Medication errors in care homes could be avoided if pharmacists were put in charge, research suggests.
A trial found a 91% drop in mistakes over the course of four months when a pharmacist was given full responsibility for medicine management in a care home.
Older people living in homes are more vulnerable to medication errors than those in other settings, such as hospitals.
Research carried out in a 69-bed care home found that improving communication and training between staff - including doctors, nurses, the head of the home and pharmacists - helped cut down errors.
Pharmacy records were placed under continuous review and weekly visits were carried out at the care home. The results showed putting a pharmacist in charge led to far fewer errors in areas such as medication type, dosage and records not being kept up-to-date.
The total number of errors in these areas fell from 138 to 12.
The study comes after research last November showed people living in care homes are being put at risk because of sub-standard systems for handing out medicine.
University of London experts found seven in 10 residents were victims of drug errors, having carried out snapshot inspections of 55 homes. They blamed inadequate information, over-worked staff, poor teamwork and often complex courses of medication.
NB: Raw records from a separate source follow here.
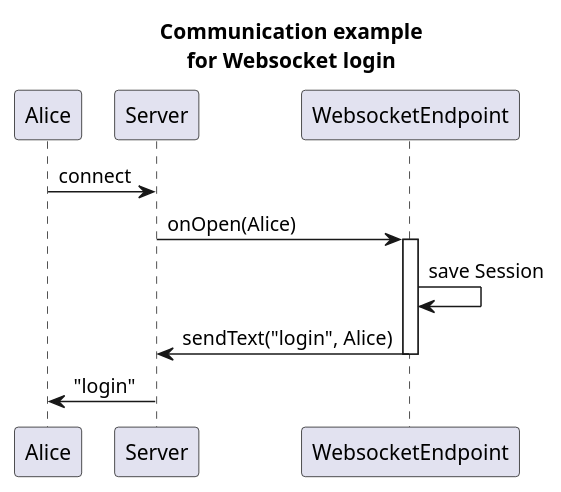
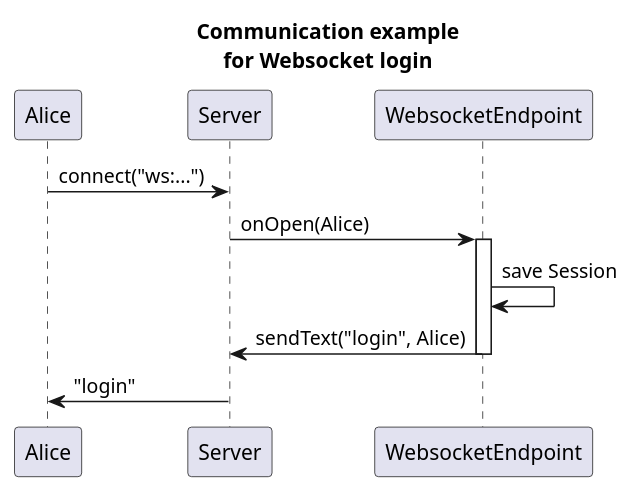
The diagram in chat-docu/src/site/plantuml/chatLoginSequence.puml (mszalbach/simple-chat), drawn with PlantUML before and after one commit. The commit also changed 17 other files, not shown here.

```diff
--- a/chat-docu/src/site/plantuml/chatLoginSequence.puml
+++ b/chat-docu/src/site/plantuml/chatLoginSequence.puml
@@ -1,10 +1,10 @@
 @startuml
 title Communication example\nfor Websocket login
-Alice -> Server :connect
+Alice -> Server :connect("ws:...")
 Server -> WebsocketEndpoint : onOpen(Alice)
 activate WebsocketEndpoint
     WebsocketEndpoint -> WebsocketEndpoint :save Session
     WebsocketEndpoint -> Server : sendText("login", Alice)
 deactivate WebsocketEndpoint
 Server -> Alice :"login"
 @enduml
```
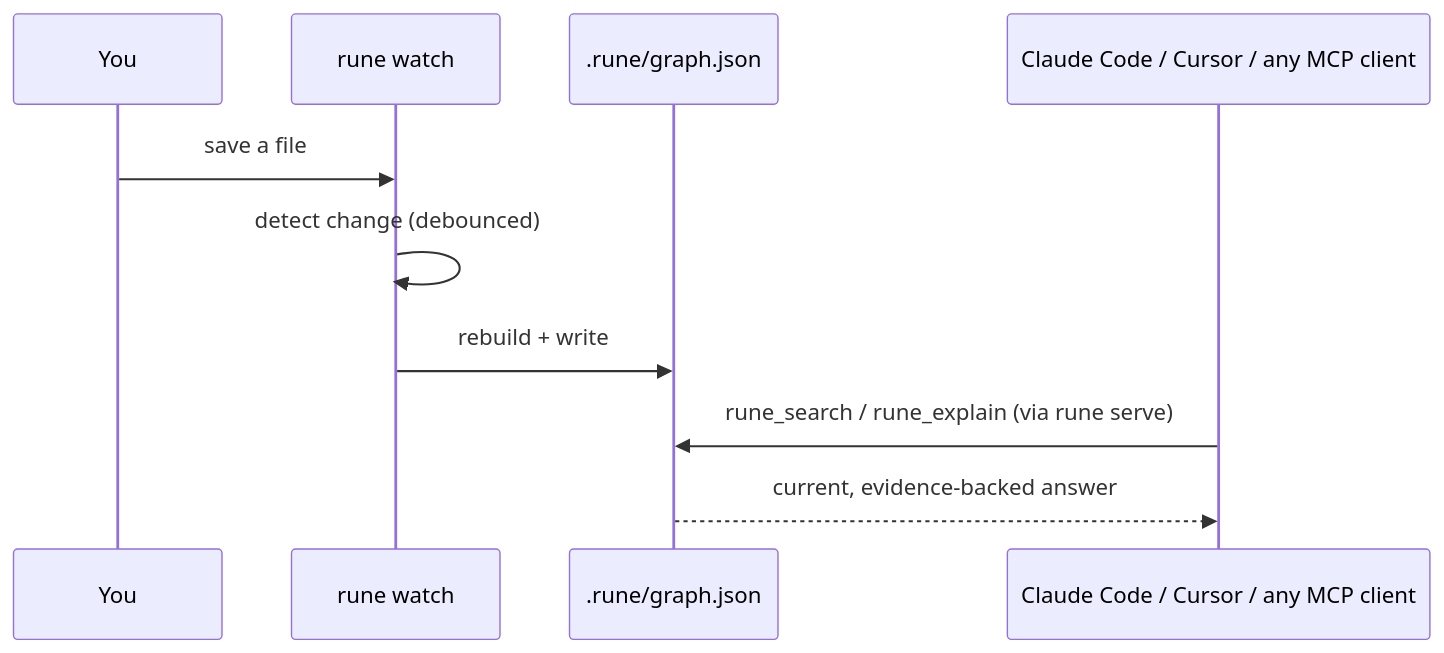
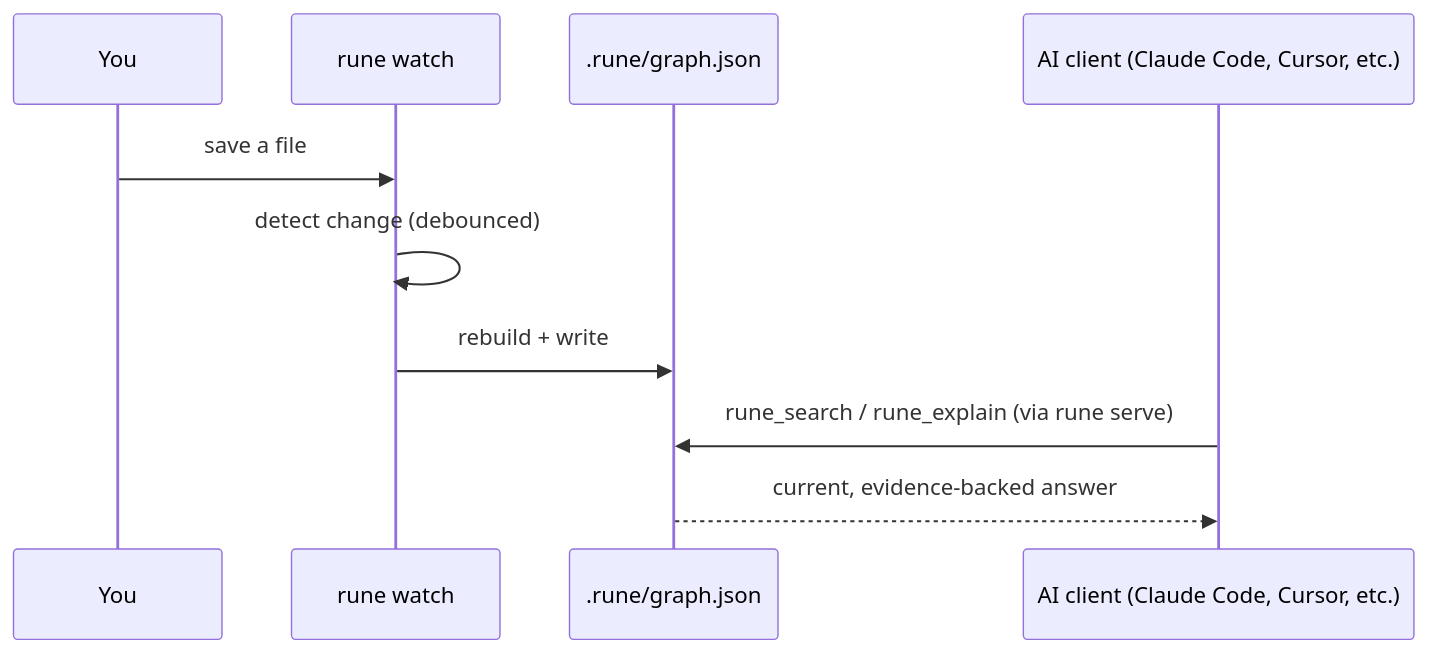
One commit to thecolourfoundation/rune changed the third of 3 diagrams in README.md. Above: the diagram before and after it, drawn with Mermaid. The commit also changed other lines of this file, not shown here.

First line of the commit message:
fix: Mermaid diagram 1 wasn't rendering on GitHub (showed 'Unable to render rich display')

````diff
--- a/README.md
+++ b/README.md
@@ -78,13 +76,13 @@
 ```mermaid
 sequenceDiagram
     participant Dev as You
     participant Watch as rune watch
     participant Graph as .rune/graph.json
-    participant AI as Claude Code / Cursor / any MCP client
+    participant AI as AI client (Claude Code, Cursor, etc.)
 
     Dev->>Watch: save a file
     Watch->>Watch: detect change (debounced)
     Watch->>Graph: rebuild + write
     AI->>Graph: rune_search / rune_explain (via rune serve)
     Graph-->>AI: current, evidence-backed answer
 ```
````
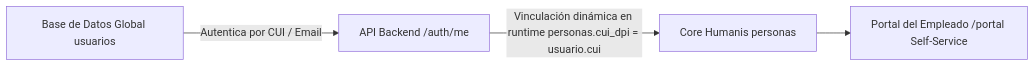
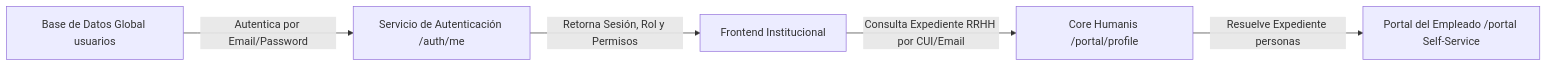
One commit to bsosaGG/Eco changed the diagram in core-humanis-app/documentation/portal_empleado_y_amarre_usuarios.md. Above: the diagram before and after it, drawn with Mermaid. The commit also changed other lines of this file and 1 other file, not shown here.

Commit message:
docs(core-humanis): document public routes architecture and auth decoupling

````diff
--- a/core-humanis-app/documentation/portal_empleado_y_amarre_usuarios.md
+++ b/core-humanis-app/documentation/portal_empleado_y_amarre_usuarios.md
@@ -13,6 +13,7 @@
 ```mermaid
 graph LR
-    A[Base de Datos Global usuarios] -- Autentica por CUI / Email --> B[API Backend /auth/me]
-    B -- Vinculación dinámica en runtime personas.cui_dpi = usuario.cui --> C[Core Humanis personas]
-    C --> D[Portal del Empleado /portal Self-Service]
+    A[Base de Datos Global usuarios] -- Autentica por Email/Password --> B[Servicio de Autenticación /auth/me]
+    B -- Retorna Sesión, Rol y Permisos --> C[Frontend Institucional]
+    C -- Consulta Expediente RRHH por CUI/Email --> D[Core Humanis /portal/profile]
+    D -- Resuelve Expediente personas --> E[Portal del Empleado /portal Self-Service]
 ```
````
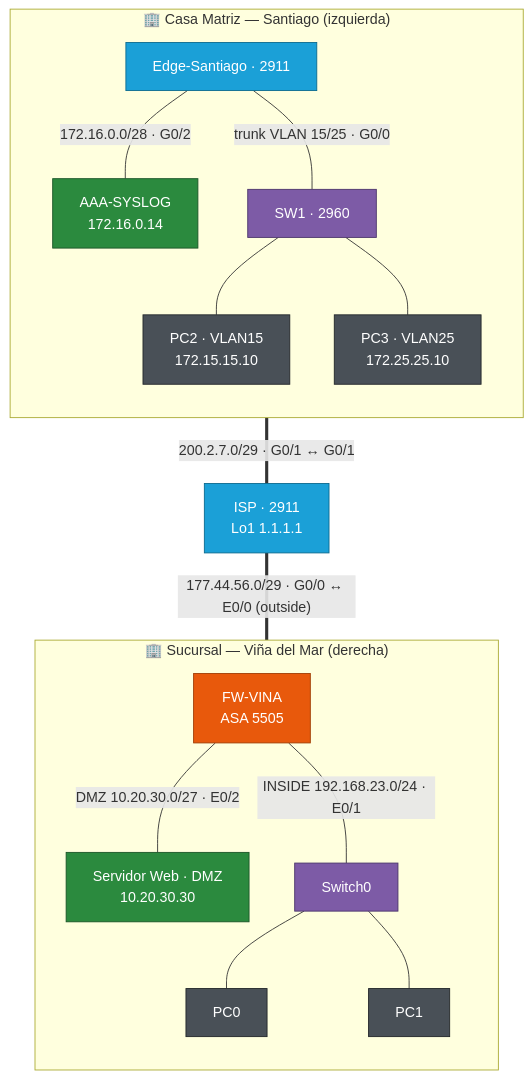
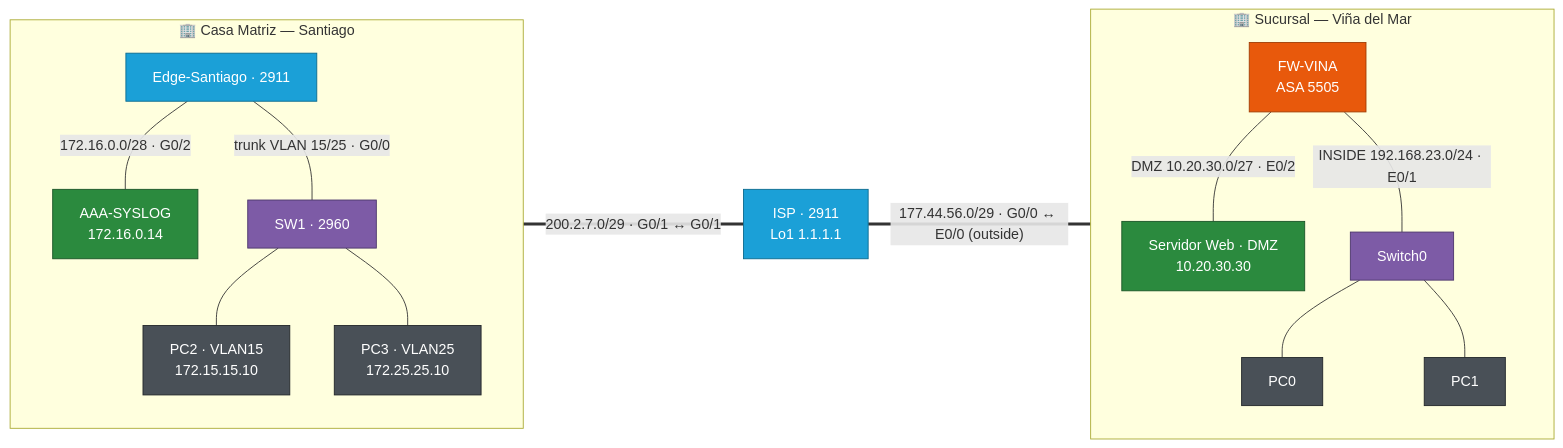
One commit to Aburahamu20/Examen-Transversal-CCNA-Security changed the diagram in README.md. Above: the diagram before and after it, drawn with Mermaid.

Commit message:
Diagrama en orientación horizontal (Santiago - ISP - Viña de lado)

````diff
--- a/README.md
+++ b/README.md
@@ -41,39 +41,39 @@
 ```mermaid
-flowchart TB
-    ISP["ISP · 2911<br/>Lo1 1.1.1.1"]:::router
-
-    subgraph SANTIAGO["🏢 Casa Matriz — Santiago (izquierda)"]
+flowchart LR
+    subgraph SANTIAGO["🏢 Casa Matriz — Santiago"]
         direction TB
         EDGE["Edge-Santiago · 2911"]:::router
         AAA["AAA-SYSLOG<br/>172.16.0.14"]:::server
         SW1["SW1 · 2960"]:::switch
         PC2["PC2 · VLAN15<br/>172.15.15.10"]:::pc
         PC3["PC3 · VLAN25<br/>172.25.25.10"]:::pc
         EDGE ---|"172.16.0.0/28 · G0/2"| AAA
         EDGE ---|"trunk VLAN 15/25 · G0/0"| SW1
         SW1 --- PC2
         SW1 --- PC3
     end
 
-    subgraph VINA["🏢 Sucursal — Viña del Mar (derecha)"]
+    ISP["ISP · 2911<br/>Lo1 1.1.1.1"]:::router
+
+    subgraph VINA["🏢 Sucursal — Viña del Mar"]
         direction TB
         ASA["FW-VINA<br/>ASA 5505"]:::fw
         WEB["Servidor Web · DMZ<br/>10.20.30.30"]:::server
         SW0["Switch0"]:::switch
         PC0["PC0"]:::pc
         PC1["PC1"]:::pc
         ASA ---|"DMZ 10.20.30.0/27 · E0/2"| WEB
         ASA ---|"INSIDE 192.168.23.0/24 · E0/1"| SW0
         SW0 --- PC0
         SW0 --- PC1
     end
 
     EDGE ===|"200.2.7.0/29 · G0/1 ↔ G0/1"| ISP
     ISP ===|"177.44.56.0/29 · G0/0 ↔ E0/0 (outside)"| ASA
 
     classDef router fill:#1BA0D7,stroke:#0b6a8f,color:#fff
     classDef switch fill:#7d5ba6,stroke:#4b356b,color:#fff
     classDef fw fill:#e8590c,stroke:#a03d05,color:#fff
     classDef server fill:#2b8a3e,stroke:#1a5427,color:#fff
     classDef pc fill:#495057,stroke:#212529,color:#fff
 ```
````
The latest study was presented by postgraduate researcher Majghan Saeed at the Royal Pharmaceutical Society's annual conference in London.
Source Press Association